**EXERCISE:** Restate, word for word, the lines from the opening line of the data through the line containing "-<P>The script supports", both included, and nothing else.
--- START ---
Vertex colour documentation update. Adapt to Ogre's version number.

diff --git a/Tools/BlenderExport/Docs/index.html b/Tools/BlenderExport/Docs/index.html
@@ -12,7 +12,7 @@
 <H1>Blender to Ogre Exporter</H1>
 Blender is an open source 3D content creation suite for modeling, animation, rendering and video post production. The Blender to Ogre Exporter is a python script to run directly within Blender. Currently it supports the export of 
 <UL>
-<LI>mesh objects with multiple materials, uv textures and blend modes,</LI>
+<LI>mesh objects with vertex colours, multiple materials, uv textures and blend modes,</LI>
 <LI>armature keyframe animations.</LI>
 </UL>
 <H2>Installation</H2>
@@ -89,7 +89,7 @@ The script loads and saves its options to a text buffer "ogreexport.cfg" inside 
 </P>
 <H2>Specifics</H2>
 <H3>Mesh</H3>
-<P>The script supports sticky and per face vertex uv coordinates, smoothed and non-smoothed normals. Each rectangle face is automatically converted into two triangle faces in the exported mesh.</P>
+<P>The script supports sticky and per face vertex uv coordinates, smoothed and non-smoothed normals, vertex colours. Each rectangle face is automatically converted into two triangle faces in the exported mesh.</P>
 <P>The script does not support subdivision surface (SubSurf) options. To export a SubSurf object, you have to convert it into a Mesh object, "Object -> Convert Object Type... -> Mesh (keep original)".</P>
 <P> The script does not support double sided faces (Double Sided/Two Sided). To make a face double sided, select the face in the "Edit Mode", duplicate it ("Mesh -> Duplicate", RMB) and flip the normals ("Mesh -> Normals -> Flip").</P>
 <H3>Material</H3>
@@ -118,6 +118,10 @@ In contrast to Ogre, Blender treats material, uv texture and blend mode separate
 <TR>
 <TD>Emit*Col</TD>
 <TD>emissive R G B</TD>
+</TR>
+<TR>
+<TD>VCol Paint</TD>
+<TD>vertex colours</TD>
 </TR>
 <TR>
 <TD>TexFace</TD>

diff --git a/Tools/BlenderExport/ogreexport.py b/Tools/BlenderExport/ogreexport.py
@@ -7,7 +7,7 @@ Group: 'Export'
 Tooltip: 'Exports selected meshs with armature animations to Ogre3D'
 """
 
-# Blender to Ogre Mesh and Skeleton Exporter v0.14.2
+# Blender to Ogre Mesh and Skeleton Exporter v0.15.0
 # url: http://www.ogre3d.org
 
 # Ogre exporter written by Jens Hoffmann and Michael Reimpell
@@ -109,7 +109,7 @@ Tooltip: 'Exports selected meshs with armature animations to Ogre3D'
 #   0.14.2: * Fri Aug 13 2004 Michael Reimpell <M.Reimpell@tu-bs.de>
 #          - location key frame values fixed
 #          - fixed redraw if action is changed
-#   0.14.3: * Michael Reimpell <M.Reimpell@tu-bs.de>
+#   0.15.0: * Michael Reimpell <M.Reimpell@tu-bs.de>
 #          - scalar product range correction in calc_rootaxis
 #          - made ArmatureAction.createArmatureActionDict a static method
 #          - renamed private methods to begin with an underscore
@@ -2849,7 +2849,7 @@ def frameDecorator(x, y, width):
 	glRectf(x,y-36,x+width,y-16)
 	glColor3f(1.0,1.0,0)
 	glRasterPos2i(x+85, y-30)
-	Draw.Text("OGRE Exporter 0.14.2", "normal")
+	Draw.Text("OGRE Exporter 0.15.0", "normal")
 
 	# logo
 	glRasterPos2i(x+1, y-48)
--- END ---
**OUTPUT BELOW:**
Vertex colour documentation update. Adapt to Ogre's version number.

diff --git a/Tools/BlenderExport/Docs/index.html b/Tools/BlenderExport/Docs/index.html
@@ -12,7 +12,7 @@
 <H1>Blender to Ogre Exporter</H1>
 Blender is an open source 3D content creation suite for modeling, animation, rendering and video post production. The Blender to Ogre Exporter is a python script to run directly within Blender. Currently it supports the export of 
 <UL>
-<LI>mesh objects with multiple materials, uv textures and blend modes,</LI>
+<LI>mesh objects with vertex colours, multiple materials, uv textures and blend modes,</LI>
 <LI>armature keyframe animations.</LI>
 </UL>
 <H2>Installation</H2>
@@ -89,7 +89,7 @@ The script loads and saves its options to a text buffer "ogreexport.cfg" inside 
 </P>
 <H2>Specifics</H2>
 <H3>Mesh</H3>
-<P>The script supports sticky and per face vertex uv coordinates, smoothed and non-smoothed normals. Each rectangle face is automatically converted into two triangle faces in the exported mesh.</P>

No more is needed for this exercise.